In my last editorial, I explained that in order to cope with the large number of papers that were being submitted to Proc. R. Soc. A, every paper we received would be pre-assessed by a member of the Editorial Board, and referees for papers that passed this hurdle were asked to apply stringent quality standards. These procedures, initiated by my predecessor Trevor Stuart, have now proved successful in several ways. Referees no longer waste time reporting on papers that have no chance of being accepted—sometimes because they are poor, but more often because although they contain good science their content is deemed suitable for a more specialist journal. Publication has been greatly accelerated: the current receipt to acceptance time is 90 days. Moreover, the rejection rate has been brought down from an unrealistic height of more than 80 per cent to a more reasonable 72 per cent (getting the right rate is delicate: with 100 per cent, nobody would submit papers; with 0 per cent, we would be publishing trash).
These improvements would not have occurred without the efforts of Joanna Harries and Louise Gardner in the journal office, the Society’s publications production staff and, of course, indispensable advice from the Editorial Board.
Proc. R. Soc. A aims to publish papers across the whole of the physical sciences. I am interpreting this very widely. Recently, we have published serious scientific studies of a painting by Monet (interpreting the position of the sun to determine where and when it was painted; Baker & Thornes 2006), Viking navigation (to determine whether they could have used the polarization of skylight; Hedegus et al. 2007), erasing toner on office paper (to enable it to be re-used; Counsell & Allwood 2009), stability of the Millennium bridge (MacDonald 2009), dynamics of golf swings (Sharp 2009), efficiency of gaits (Srinivasan & Ruina 2007), stresses (in the cork) during the opening of wine bottles (De Pascalis et al. 2007), etc. These outliers supplement our core papers, reporting substantial, occasionally seminal, advances in quantum physics, engineering, information science, materials science, pure and applied mathematics, and chemistry (for which we are at last starting to attract papers in numbers commensurate with the scientific importance of that subject).

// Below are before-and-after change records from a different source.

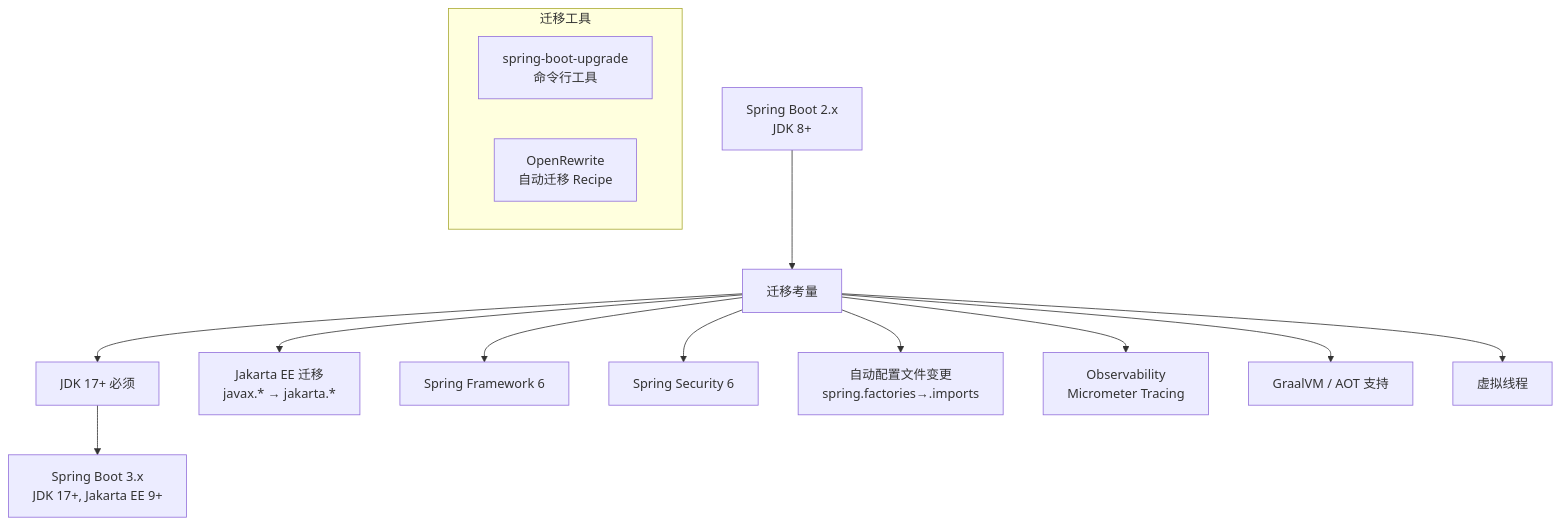
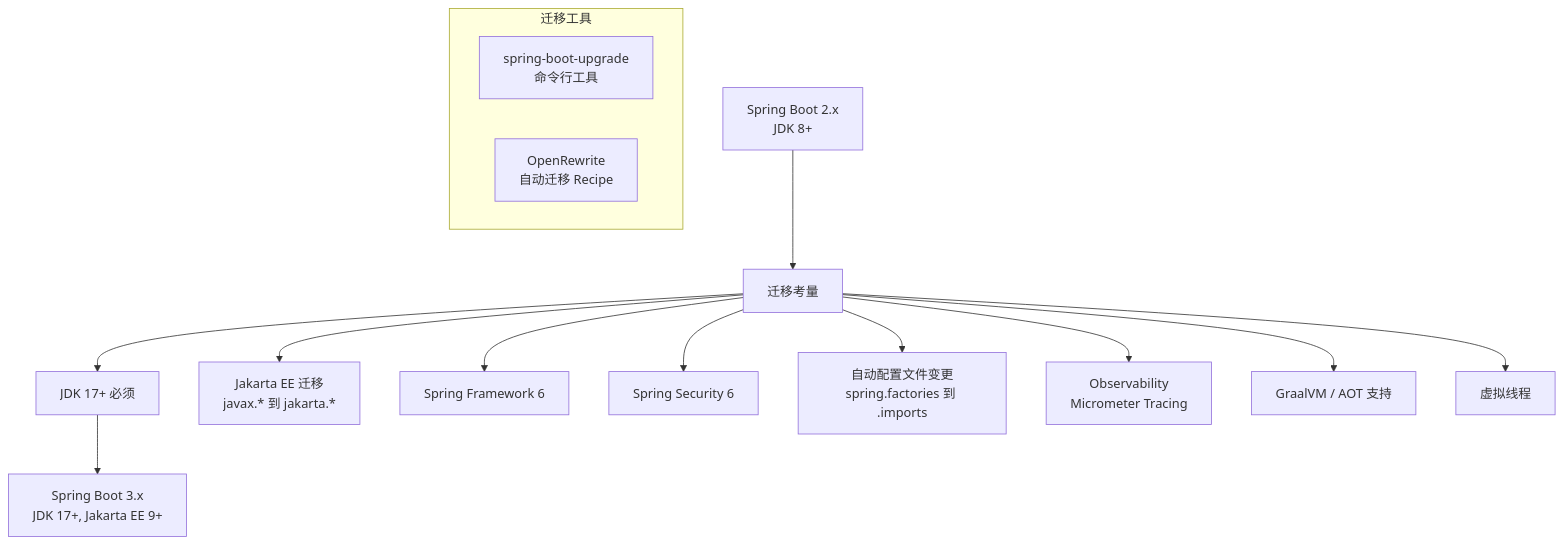
Before and after one commit to kane201x/javadoc: diagram 11 of 11 in 06-spring-boot/README.md, drawn with Mermaid. The commit also changed other lines of this file and 12 other files, not shown here.

First line of the commit message:
fix: correct mermaid diagram syntax across all modules

````diff
--- a/06-spring-boot/README.md
+++ b/06-spring-boot/README.md
@@ -2870,18 +2880,18 @@
 ```mermaid
 flowchart TD
     A["Spring Boot 2.x<br/>JDK 8+"] --> B["迁移考量"]
     B --> C["JDK 17+ 必须"]
-    B --> D["Jakarta EE 迁移<br/>javax.* → jakarta.*"]
+    B --> D["Jakarta EE 迁移<br/>javax.* 到 jakarta.*"]
     B --> E["Spring Framework 6"]
     B --> F["Spring Security 6"]
-    B --> G["自动配置文件变更<br/>spring.factories→.imports"]
+    B --> G["自动配置文件变更<br/>spring.factories 到 .imports"]
     B --> H["Observability<br/>Micrometer Tracing"]
     B --> I["GraalVM / AOT 支持"]
     B --> J["虚拟线程"]
     C --> K["Spring Boot 3.x<br/>JDK 17+, Jakarta EE 9+"]
 
-    subgraph "迁移工具"
+    subgraph TOOLS["迁移工具"]
         L["spring-boot-upgrade<br/>命令行工具"]
         M["OpenRewrite<br/>自动迁移 Recipe"]
     end
 ```
````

A curse of researchers, publishers and editors is the fashionable emphasis on bibliometric indicators. Chief among these evils is the impact factor. Ours is increasing but still rather low (currently 1.7). But the impact factor is a measure only of short-term success (citations over the preceding 2 years); for Proc. R. Soc. A, a better indicator is the citation half-life. Ours is off-scale: greater than ten years, reflecting our aim of publishing slow-burning, long-lasting, papers.
In this anniversary year, celebrating 350 years since the foundation of the Royal Society, we plan to publish a series of invited articles, contributed by world-leading authorities across the range of subjects that we cover. The first of these, ‘Nanostructured Bainite’, by H.K.D.H. Bhadeshia (Bhadeshia 2010), appears in this issue. These articles will reinforce our position as one of the best, as well as the oldest, journals of physical science.
- © 2009 The Royal Society